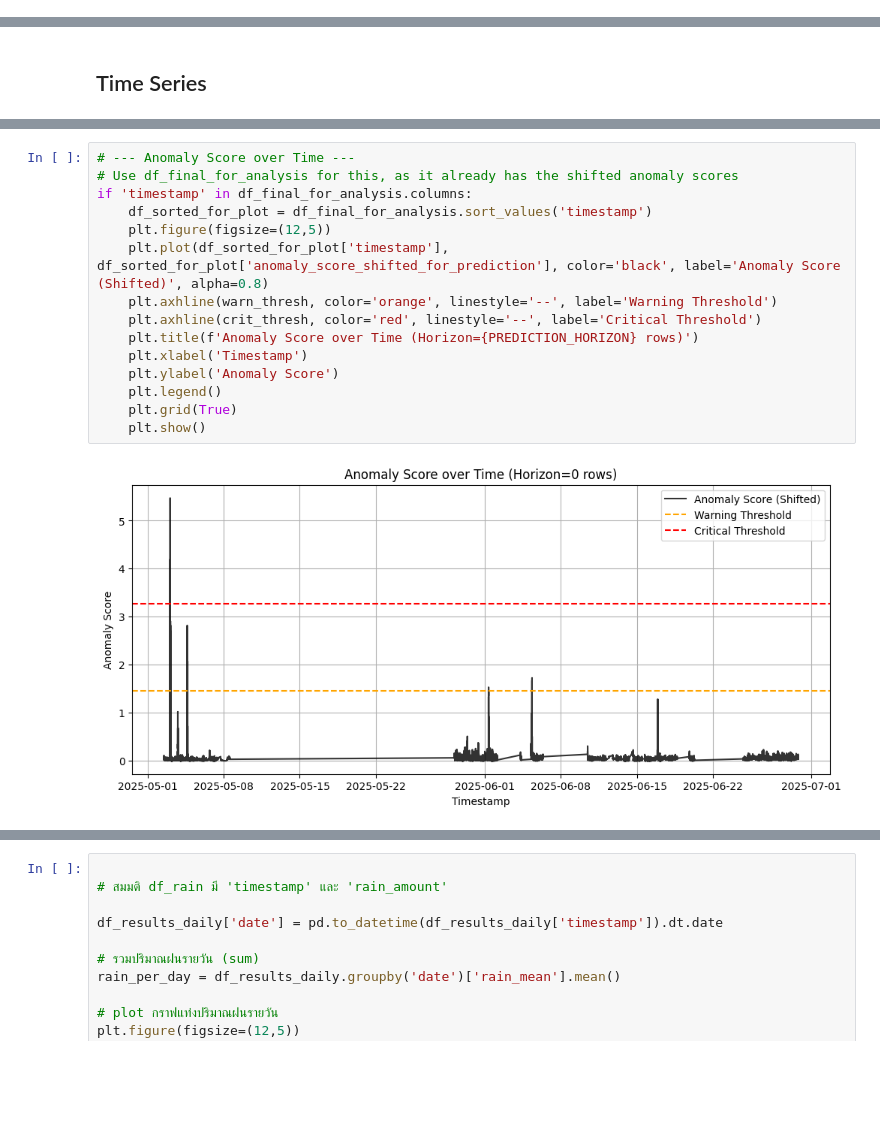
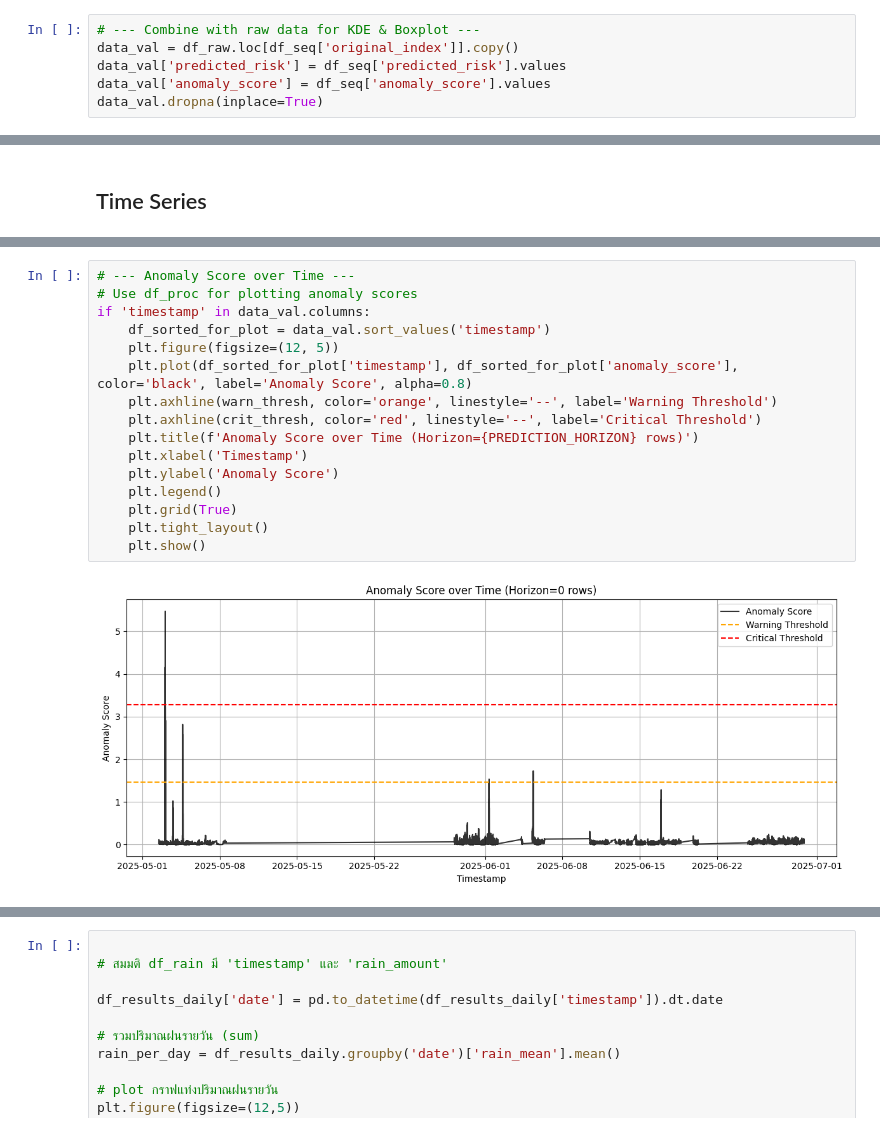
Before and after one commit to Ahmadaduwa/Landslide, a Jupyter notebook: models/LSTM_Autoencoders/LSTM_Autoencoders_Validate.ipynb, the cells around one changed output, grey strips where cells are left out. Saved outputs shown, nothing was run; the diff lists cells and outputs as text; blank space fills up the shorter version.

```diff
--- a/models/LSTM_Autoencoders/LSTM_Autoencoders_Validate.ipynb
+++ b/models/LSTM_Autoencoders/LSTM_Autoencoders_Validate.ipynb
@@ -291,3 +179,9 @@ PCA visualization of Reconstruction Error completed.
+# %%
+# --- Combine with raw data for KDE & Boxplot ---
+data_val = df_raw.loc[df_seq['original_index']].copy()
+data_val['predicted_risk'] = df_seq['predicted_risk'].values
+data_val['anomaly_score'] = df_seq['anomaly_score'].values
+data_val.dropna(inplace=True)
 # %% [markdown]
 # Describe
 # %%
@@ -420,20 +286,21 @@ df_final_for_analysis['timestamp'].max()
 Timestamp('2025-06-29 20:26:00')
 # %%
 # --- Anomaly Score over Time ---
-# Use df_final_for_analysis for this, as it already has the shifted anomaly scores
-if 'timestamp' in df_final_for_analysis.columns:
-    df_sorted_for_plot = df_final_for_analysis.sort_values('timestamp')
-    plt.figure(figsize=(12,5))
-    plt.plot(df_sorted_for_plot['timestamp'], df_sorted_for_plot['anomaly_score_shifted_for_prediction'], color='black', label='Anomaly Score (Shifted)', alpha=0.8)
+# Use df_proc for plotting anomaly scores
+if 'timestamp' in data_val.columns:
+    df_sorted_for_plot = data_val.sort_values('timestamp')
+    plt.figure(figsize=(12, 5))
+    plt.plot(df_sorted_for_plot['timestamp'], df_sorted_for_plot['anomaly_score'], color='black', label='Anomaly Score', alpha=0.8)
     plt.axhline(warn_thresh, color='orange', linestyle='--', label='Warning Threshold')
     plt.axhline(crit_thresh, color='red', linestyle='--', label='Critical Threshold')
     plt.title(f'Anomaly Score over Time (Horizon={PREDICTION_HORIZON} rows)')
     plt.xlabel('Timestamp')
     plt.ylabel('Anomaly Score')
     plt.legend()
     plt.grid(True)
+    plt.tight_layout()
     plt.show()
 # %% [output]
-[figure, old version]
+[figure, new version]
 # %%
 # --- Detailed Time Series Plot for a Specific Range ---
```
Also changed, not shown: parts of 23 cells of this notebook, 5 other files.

———

TASK TO CARRY OUT: Except for the pictures, set down each line of the records exactly as it appears.

WRITTEN RESPONSE:
Before and after one commit to Ahmadaduwa/Landslide, a Jupyter notebook: models/LSTM_Autoencoders/LSTM_Autoencoders_Validate.ipynb, the cells around one changed output, grey strips where cells are left out. Saved outputs shown, nothing was run; the diff lists cells and outputs as text; blank space fills up the shorter version.

```diff
--- a/models/LSTM_Autoencoders/LSTM_Autoencoders_Validate.ipynb
+++ b/models/LSTM_Autoencoders/LSTM_Autoencoders_Validate.ipynb
@@ -291,3 +179,9 @@ PCA visualization of Reconstruction Error completed.
+# %%
+# --- Combine with raw data for KDE & Boxplot ---
+data_val = df_raw.loc[df_seq['original_index']].copy()
+data_val['predicted_risk'] = df_seq['predicted_risk'].values
+data_val['anomaly_score'] = df_seq['anomaly_score'].values
+data_val.dropna(inplace=True)
 # %% [markdown]
 # Describe
 # %%
@@ -420,20 +286,21 @@ df_final_for_analysis['timestamp'].max()
 Timestamp('2025-06-29 20:26:00')
 # %%
 # --- Anomaly Score over Time ---
-# Use df_final_for_analysis for this, as it already has the shifted anomaly scores
-if 'timestamp' in df_final_for_analysis.columns:
-    df_sorted_for_plot = df_final_for_analysis.sort_values('timestamp')
-    plt.figure(figsize=(12,5))
-    plt.plot(df_sorted_for_plot['timestamp'], df_sorted_for_plot['anomaly_score_shifted_for_prediction'], color='black', label='Anomaly Score (Shifted)', alpha=0.8)
+# Use df_proc for plotting anomaly scores
+if 'timestamp' in data_val.columns:
+    df_sorted_for_plot = data_val.sort_values('timestamp')
+    plt.figure(figsize=(12, 5))
+    plt.plot(df_sorted_for_plot['timestamp'], df_sorted_for_plot['anomaly_score'], color='black', label='Anomaly Score', alpha=0.8)
     plt.axhline(warn_thresh, color='orange', linestyle='--', label='Warning Threshold')
     plt.axhline(crit_thresh, color='red', linestyle='--', label='Critical Threshold')
     plt.title(f'Anomaly Score over Time (Horizon={PREDICTION_HORIZON} rows)')
     plt.xlabel('Timestamp')
     plt.ylabel('Anomaly Score')
     plt.legend()
     plt.grid(True)
+    plt.tight_layout()
     plt.show()
 # %% [output]
-[figure, old version]
+[figure, new version]
 # %%
 # --- Detailed Time Series Plot for a Specific Range ---
```
Also changed, not shown: parts of 23 cells of this notebook, 5 other files.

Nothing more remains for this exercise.